▶ **Instructions for the task**:
Wherever "html" appears in the records below, copy the line that holds it.

#### Data for the task

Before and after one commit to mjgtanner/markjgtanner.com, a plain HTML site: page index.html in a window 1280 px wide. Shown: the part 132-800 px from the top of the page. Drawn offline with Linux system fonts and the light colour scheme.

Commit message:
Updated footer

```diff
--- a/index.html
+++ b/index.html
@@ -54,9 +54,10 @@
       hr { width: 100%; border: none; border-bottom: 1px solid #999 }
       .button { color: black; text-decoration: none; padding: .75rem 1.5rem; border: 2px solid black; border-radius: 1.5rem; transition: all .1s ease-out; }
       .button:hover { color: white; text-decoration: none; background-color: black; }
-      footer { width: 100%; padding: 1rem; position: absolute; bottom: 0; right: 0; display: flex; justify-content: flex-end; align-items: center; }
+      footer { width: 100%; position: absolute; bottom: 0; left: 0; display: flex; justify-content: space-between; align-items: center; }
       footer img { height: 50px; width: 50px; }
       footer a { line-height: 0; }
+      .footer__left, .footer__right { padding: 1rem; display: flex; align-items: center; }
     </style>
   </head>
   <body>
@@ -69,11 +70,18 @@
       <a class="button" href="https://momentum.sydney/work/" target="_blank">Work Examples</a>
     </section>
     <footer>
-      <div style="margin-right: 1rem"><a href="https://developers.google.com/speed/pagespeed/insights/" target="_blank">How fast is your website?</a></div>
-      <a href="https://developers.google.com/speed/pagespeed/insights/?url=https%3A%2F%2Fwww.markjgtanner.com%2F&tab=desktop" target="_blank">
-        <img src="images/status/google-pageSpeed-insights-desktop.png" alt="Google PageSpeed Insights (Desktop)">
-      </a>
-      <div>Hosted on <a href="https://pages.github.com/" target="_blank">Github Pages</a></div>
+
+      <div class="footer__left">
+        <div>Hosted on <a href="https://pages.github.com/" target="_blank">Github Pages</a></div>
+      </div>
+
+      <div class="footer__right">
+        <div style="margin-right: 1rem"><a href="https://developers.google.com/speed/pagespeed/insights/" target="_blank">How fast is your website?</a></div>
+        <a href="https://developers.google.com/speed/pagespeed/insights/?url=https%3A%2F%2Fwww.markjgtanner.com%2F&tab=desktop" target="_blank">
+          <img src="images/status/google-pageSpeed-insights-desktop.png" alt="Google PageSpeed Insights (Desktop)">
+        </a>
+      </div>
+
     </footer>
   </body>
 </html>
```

########

▶ **Solution below**:
Before and after one commit to mjgtanner/markjgtanner.com, a plain HTML site: page index.html in a window 1280 px wide. Shown: the part 132-800 px from the top of the page. Drawn offline with Linux system fonts and the light colour scheme.
--- a/index.html
+++ b/index.html
 </html>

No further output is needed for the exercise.